Stored records
━━━━━━
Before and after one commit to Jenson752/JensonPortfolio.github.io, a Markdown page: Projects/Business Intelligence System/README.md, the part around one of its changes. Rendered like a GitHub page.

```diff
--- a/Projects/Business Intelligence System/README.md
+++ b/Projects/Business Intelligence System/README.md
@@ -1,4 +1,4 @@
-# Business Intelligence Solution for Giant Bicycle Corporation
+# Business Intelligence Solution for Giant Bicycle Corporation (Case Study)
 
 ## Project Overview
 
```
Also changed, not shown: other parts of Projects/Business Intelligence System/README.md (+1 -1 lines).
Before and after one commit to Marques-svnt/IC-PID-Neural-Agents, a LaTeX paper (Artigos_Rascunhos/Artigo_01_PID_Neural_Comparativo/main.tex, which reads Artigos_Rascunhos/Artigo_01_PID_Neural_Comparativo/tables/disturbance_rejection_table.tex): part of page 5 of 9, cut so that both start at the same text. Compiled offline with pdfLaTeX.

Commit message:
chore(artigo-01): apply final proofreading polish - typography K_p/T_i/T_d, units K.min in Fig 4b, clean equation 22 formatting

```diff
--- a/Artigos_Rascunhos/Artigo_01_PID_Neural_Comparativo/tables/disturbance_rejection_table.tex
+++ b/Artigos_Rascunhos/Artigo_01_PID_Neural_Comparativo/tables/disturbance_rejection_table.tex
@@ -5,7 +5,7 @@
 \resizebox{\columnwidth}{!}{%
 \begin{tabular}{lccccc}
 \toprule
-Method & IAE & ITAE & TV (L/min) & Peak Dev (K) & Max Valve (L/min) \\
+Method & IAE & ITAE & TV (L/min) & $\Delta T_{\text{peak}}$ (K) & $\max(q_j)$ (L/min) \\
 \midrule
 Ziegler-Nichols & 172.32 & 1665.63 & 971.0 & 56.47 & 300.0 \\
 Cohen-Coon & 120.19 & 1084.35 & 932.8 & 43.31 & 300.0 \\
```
━━━━━━
EXERCISE PROMPT: Write each record out again exactly.

RESPONSE FOR THIS EXERCISE:
Before and after one commit to Jenson752/JensonPortfolio.github.io, a Markdown page: Projects/Business Intelligence System/README.md, the part around one of its changes. Rendered like a GitHub page.

```diff
--- a/Projects/Business Intelligence System/README.md
+++ b/Projects/Business Intelligence System/README.md
@@ -1,4 +1,4 @@
-# Business Intelligence Solution for Giant Bicycle Corporation
+# Business Intelligence Solution for Giant Bicycle Corporation (Case Study)
 
 ## Project Overview
 
```
Also changed, not shown: other parts of Projects/Business Intelligence System/README.md (+1 -1 lines).
Before and after one commit to Marques-svnt/IC-PID-Neural-Agents, a LaTeX paper (Artigos_Rascunhos/Artigo_01_PID_Neural_Comparativo/main.tex, which reads Artigos_Rascunhos/Artigo_01_PID_Neural_Comparativo/tables/disturbance_rejection_table.tex): part of page 5 of 9, cut so that both start at the same text. Compiled offline with pdfLaTeX.

Commit message:
chore(artigo-01): apply final proofreading polish - typography K_p/T_i/T_d, units K.min in Fig 4b, clean equation 22 formatting

```diff
--- a/Artigos_Rascunhos/Artigo_01_PID_Neural_Comparativo/tables/disturbance_rejection_table.tex
+++ b/Artigos_Rascunhos/Artigo_01_PID_Neural_Comparativo/tables/disturbance_rejection_table.tex
@@ -5,7 +5,7 @@
 \resizebox{\columnwidth}{!}{%
 \begin{tabular}{lccccc}
 \toprule
-Method & IAE & ITAE & TV (L/min) & Peak Dev (K) & Max Valve (L/min) \\
+Method & IAE & ITAE & TV (L/min) & $\Delta T_{\text{peak}}$ (K) & $\max(q_j)$ (L/min) \\
 \midrule
 Ziegler-Nichols & 172.32 & 1665.63 & 971.0 & 56.47 & 300.0 \\
 Cohen-Coon & 120.19 & 1084.35 & 932.8 & 43.31 & 300.0 \\
```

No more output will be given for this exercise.